## EXERCISE
The word "Poppins": say how many lines of the data below contain it, and give the number alone.

Source data
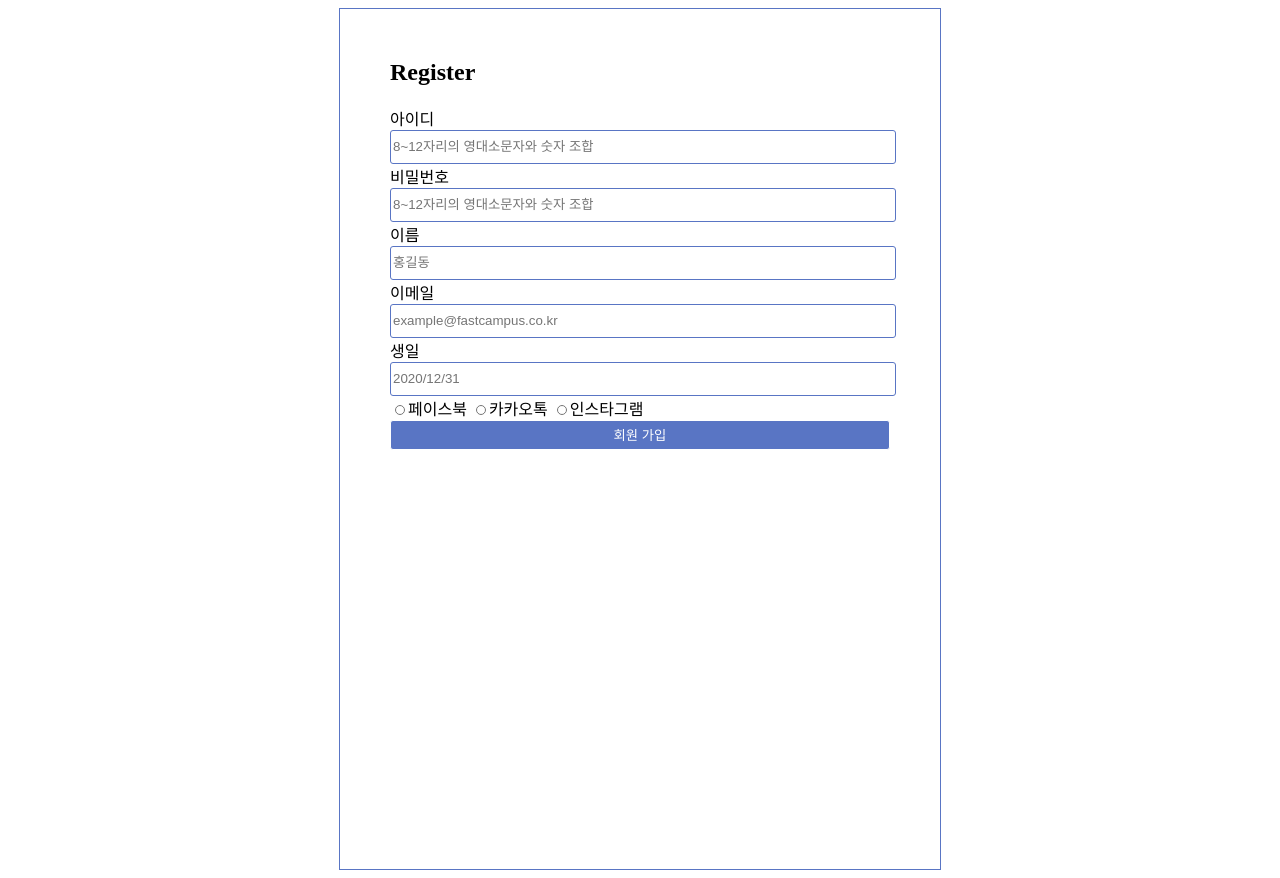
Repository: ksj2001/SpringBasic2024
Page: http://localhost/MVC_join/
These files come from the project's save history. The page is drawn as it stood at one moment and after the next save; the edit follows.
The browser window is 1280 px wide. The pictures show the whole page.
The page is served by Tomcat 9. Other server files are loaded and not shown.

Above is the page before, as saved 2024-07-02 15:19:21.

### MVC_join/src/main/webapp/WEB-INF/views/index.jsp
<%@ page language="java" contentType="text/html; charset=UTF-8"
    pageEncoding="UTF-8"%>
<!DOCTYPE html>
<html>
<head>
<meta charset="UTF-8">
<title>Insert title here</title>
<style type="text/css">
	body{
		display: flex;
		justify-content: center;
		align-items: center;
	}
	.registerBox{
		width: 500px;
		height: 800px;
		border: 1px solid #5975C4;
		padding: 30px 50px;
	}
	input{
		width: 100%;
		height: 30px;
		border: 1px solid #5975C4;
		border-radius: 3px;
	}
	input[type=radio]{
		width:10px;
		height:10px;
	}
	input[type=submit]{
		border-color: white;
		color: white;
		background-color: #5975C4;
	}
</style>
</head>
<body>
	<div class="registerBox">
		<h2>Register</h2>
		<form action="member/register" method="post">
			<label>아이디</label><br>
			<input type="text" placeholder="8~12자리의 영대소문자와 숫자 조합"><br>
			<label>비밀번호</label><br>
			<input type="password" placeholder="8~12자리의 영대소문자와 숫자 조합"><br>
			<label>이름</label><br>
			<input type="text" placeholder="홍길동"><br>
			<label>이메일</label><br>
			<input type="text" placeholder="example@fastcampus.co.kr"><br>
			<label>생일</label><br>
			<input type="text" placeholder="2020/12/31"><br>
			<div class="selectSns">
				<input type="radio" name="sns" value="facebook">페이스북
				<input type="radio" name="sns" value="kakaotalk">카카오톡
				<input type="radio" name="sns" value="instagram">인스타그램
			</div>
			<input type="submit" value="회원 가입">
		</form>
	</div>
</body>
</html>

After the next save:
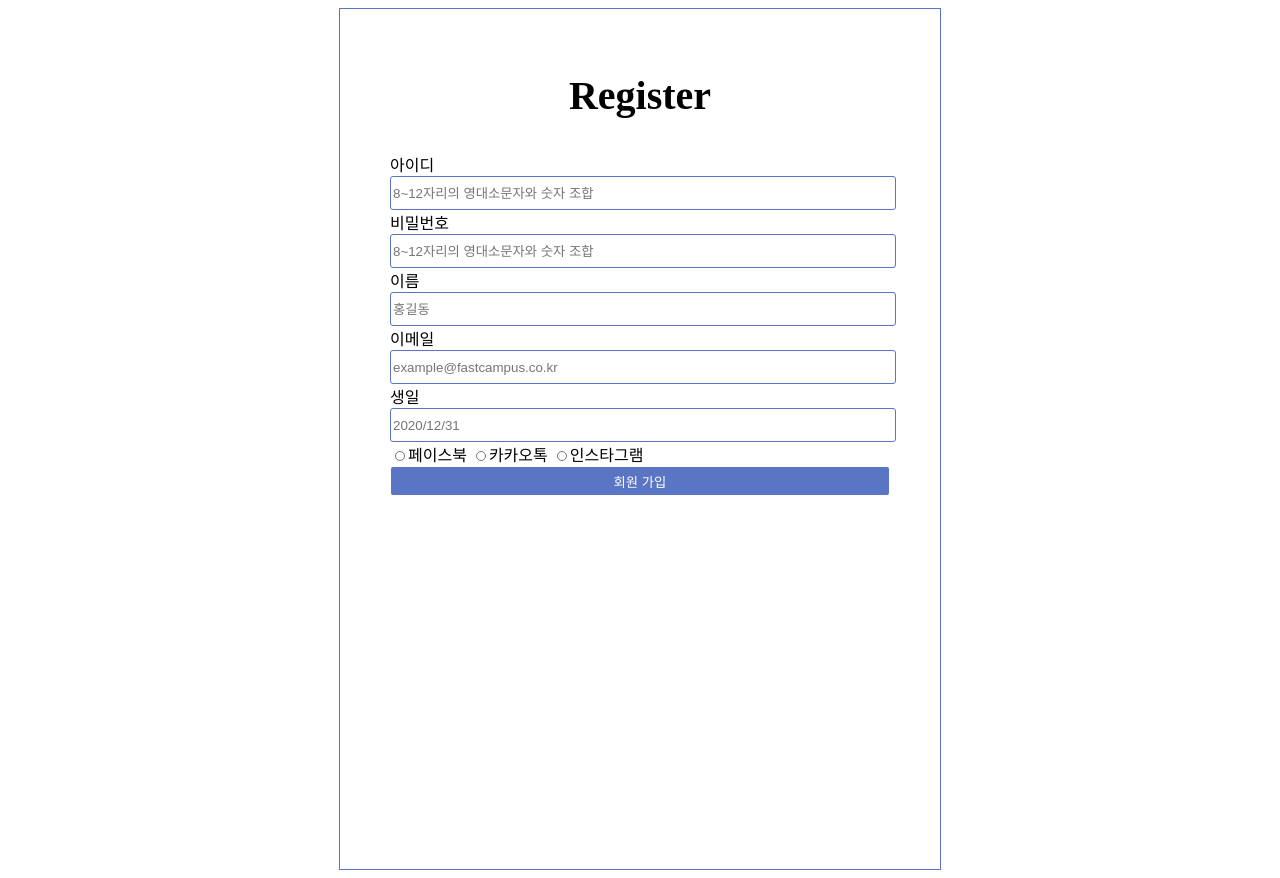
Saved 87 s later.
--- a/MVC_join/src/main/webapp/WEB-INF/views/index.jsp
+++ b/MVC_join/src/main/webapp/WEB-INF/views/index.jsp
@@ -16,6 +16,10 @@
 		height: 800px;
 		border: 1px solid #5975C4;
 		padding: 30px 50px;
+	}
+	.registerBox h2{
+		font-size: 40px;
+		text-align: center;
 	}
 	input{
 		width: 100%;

--

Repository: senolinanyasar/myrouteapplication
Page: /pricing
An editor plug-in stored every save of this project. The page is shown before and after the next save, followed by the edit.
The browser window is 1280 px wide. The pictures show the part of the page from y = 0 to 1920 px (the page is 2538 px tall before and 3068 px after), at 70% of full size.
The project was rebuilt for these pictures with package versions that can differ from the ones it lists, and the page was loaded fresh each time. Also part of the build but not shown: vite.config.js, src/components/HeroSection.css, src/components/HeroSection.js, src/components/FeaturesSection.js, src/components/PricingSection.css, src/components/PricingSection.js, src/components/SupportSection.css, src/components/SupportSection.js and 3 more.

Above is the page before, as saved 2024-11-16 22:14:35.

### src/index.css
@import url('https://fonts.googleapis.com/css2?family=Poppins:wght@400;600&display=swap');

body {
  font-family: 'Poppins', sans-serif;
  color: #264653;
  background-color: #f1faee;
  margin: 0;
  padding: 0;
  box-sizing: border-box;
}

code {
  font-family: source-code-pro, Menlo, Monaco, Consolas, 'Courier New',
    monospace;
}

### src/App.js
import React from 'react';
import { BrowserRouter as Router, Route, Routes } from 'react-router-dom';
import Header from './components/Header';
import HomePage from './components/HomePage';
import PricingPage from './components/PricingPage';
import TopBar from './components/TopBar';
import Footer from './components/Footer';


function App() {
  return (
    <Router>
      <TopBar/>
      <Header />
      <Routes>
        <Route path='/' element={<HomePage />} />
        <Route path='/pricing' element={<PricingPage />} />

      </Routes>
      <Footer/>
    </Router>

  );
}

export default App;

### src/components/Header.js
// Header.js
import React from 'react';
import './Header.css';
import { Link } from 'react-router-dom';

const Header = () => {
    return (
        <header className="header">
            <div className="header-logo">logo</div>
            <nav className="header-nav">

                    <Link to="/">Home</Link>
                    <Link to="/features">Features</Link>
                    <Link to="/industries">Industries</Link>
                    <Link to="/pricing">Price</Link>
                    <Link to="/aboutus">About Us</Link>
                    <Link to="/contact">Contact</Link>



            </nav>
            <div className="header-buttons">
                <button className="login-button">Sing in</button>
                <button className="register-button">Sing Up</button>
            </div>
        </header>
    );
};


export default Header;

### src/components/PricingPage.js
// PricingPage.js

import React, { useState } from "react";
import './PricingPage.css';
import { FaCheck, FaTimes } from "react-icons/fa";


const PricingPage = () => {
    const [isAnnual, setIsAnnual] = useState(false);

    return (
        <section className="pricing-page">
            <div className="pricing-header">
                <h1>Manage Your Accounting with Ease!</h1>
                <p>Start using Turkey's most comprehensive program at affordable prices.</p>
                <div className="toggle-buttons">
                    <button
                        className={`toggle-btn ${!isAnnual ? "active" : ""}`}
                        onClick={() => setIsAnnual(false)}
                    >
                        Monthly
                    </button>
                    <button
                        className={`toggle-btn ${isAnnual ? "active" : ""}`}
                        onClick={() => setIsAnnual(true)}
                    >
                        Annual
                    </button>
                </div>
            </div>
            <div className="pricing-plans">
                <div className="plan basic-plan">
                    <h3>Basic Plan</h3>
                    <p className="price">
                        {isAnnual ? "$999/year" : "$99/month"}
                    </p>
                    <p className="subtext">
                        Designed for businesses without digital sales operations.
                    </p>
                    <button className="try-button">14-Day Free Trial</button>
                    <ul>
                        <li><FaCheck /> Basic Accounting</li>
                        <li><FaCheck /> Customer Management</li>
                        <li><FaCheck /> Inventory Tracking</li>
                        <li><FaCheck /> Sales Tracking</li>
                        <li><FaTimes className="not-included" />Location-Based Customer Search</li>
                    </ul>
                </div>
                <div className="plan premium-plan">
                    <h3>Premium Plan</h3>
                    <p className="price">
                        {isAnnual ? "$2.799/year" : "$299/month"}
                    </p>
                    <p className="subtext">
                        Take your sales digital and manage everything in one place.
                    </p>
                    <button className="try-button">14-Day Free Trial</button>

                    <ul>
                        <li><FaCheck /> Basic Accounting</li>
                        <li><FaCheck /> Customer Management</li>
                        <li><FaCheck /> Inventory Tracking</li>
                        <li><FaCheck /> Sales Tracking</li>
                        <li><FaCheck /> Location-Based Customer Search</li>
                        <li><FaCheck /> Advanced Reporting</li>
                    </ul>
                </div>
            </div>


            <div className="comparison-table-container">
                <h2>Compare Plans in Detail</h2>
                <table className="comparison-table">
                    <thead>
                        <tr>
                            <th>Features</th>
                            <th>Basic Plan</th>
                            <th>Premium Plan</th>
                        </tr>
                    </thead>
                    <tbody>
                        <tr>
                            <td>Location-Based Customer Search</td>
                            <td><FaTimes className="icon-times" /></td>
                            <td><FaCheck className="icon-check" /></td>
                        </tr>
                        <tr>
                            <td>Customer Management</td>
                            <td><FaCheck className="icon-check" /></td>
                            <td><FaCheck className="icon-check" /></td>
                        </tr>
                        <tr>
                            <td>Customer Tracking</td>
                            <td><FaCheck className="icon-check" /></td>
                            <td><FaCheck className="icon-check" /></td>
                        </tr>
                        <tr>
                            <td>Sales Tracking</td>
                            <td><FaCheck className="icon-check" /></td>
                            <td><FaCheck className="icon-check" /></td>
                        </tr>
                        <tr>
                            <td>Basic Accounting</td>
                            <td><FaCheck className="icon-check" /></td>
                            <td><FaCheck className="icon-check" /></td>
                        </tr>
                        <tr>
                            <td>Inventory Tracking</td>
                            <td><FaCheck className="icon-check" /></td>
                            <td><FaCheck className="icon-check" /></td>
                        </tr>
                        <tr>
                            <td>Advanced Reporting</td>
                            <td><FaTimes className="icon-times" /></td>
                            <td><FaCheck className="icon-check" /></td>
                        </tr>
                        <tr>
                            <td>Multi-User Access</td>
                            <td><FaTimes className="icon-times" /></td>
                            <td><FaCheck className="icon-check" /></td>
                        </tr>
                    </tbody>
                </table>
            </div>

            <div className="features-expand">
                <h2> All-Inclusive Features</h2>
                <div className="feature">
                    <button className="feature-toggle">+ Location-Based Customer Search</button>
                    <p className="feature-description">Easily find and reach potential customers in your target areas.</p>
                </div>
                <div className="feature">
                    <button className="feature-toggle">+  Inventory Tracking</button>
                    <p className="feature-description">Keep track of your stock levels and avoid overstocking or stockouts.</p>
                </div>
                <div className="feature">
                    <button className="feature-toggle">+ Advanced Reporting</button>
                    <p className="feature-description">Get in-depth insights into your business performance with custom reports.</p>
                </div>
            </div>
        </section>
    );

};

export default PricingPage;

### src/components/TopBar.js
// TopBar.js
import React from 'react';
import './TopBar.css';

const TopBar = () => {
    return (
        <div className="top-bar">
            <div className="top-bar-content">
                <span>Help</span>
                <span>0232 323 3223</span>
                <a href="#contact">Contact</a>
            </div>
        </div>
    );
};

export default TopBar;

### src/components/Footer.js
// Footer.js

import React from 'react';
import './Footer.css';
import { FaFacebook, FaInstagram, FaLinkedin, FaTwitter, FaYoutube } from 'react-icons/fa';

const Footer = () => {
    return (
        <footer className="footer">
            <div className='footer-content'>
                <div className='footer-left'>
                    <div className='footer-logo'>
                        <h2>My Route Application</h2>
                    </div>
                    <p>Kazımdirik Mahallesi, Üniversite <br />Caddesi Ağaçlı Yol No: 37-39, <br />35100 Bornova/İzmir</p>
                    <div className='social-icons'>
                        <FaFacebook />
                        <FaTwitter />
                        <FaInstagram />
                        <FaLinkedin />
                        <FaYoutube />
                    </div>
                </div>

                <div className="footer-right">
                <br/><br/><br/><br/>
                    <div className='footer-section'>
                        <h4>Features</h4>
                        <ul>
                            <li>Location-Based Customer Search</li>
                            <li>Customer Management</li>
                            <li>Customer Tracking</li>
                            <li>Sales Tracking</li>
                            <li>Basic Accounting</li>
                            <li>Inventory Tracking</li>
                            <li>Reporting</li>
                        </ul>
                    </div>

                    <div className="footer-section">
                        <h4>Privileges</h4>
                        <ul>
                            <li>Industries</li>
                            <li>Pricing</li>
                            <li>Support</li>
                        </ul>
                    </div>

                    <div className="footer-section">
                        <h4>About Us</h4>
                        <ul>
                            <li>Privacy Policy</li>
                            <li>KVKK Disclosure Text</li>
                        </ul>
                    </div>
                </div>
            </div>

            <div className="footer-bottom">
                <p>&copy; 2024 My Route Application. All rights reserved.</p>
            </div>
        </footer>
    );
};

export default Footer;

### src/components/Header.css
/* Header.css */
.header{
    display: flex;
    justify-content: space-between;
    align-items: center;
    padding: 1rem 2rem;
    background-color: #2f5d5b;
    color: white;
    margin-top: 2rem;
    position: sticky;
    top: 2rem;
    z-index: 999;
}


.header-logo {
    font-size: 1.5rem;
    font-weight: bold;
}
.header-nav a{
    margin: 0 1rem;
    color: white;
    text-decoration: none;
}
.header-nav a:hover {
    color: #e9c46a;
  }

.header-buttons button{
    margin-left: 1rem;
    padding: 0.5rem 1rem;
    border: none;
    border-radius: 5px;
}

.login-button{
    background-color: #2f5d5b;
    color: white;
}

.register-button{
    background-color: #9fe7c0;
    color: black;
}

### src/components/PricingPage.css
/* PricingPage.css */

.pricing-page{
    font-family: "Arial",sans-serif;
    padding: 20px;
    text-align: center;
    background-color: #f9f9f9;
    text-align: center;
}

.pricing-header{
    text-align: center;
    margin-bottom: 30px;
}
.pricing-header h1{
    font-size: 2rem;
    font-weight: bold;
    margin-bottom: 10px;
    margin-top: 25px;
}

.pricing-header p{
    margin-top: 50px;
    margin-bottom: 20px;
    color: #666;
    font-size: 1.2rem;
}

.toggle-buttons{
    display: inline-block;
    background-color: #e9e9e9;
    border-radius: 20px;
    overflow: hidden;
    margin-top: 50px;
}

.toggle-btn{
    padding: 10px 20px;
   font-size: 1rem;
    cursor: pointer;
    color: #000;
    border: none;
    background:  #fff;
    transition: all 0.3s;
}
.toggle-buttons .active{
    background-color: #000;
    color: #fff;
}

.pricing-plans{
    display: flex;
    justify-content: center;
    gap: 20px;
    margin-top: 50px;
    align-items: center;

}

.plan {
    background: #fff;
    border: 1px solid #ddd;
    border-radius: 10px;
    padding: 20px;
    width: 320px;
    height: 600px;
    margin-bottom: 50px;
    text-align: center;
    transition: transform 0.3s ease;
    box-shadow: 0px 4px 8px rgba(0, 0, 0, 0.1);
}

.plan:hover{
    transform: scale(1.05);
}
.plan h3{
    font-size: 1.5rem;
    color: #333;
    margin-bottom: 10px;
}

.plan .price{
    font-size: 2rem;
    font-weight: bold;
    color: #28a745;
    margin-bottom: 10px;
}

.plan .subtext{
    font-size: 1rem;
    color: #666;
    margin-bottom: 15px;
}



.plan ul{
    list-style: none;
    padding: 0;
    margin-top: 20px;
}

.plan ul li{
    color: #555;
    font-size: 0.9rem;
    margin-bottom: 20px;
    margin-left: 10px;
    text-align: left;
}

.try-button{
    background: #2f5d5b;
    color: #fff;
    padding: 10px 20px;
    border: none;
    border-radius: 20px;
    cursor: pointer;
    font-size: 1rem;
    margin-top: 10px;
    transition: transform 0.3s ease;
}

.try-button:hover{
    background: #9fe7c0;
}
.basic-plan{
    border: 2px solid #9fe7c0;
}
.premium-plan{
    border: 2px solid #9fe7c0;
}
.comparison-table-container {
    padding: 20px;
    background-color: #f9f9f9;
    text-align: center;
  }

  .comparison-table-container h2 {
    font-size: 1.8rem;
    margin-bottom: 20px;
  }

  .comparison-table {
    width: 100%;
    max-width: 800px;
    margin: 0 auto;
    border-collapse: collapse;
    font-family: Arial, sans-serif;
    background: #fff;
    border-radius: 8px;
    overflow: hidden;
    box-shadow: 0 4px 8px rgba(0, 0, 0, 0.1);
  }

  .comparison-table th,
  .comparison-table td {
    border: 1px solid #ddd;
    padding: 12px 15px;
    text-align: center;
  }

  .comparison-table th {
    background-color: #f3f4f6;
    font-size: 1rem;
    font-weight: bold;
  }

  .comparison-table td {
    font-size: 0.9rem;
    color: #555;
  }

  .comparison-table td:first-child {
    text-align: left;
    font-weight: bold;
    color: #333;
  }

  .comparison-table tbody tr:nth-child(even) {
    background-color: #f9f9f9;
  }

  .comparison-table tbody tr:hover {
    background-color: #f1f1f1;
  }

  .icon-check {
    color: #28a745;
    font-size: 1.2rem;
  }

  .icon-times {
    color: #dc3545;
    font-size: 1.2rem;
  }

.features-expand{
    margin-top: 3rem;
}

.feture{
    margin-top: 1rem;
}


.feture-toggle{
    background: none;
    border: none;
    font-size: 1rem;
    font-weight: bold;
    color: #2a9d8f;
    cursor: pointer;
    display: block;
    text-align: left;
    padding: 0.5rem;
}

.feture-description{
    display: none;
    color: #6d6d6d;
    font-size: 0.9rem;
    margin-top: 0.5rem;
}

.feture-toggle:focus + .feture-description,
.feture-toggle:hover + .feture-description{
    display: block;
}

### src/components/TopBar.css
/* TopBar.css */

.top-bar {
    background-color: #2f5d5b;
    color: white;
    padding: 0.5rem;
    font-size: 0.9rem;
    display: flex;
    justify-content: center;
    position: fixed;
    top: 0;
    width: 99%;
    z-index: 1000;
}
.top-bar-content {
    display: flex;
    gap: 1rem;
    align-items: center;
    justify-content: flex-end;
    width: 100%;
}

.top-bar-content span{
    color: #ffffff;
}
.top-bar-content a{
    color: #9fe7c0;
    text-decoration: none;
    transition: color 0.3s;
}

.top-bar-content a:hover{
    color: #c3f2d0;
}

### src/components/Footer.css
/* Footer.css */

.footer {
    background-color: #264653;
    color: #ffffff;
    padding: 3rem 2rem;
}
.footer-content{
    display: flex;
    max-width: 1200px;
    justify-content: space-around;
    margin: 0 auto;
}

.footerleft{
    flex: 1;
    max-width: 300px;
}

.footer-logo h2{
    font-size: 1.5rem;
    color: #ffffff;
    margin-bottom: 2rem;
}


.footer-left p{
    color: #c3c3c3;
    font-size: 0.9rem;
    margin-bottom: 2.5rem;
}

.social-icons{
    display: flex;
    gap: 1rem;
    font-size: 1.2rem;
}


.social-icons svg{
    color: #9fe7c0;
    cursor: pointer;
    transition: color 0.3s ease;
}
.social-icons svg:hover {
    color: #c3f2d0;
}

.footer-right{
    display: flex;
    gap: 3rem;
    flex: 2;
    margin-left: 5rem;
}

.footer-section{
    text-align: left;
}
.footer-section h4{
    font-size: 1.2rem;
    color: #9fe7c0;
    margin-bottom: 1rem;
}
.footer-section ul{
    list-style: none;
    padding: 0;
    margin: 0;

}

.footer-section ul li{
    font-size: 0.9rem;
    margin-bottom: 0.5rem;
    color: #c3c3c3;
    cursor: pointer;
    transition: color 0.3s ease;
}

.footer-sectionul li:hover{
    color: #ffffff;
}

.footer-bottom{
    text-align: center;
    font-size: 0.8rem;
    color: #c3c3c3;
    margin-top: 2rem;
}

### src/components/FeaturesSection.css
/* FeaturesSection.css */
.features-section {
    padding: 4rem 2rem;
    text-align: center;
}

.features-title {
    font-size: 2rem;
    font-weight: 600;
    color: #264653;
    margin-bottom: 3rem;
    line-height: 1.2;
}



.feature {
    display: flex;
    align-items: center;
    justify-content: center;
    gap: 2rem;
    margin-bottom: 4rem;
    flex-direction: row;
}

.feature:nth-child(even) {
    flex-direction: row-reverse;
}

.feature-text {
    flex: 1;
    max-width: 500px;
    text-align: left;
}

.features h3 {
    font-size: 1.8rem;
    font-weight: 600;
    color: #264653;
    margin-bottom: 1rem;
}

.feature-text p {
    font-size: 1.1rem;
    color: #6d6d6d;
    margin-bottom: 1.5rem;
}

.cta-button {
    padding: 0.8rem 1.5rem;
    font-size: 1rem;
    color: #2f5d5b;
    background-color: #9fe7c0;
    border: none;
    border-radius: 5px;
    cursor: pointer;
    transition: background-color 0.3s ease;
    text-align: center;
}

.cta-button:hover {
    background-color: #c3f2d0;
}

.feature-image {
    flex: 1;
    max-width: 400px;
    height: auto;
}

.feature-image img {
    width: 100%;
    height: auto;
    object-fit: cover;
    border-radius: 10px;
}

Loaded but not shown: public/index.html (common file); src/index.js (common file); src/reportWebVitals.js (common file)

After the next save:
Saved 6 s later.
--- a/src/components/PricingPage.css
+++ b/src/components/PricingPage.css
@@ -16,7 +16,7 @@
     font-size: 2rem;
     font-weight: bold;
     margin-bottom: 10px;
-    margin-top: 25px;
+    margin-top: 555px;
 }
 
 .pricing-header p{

## SOLUTION FOR THIS PROBLEM
2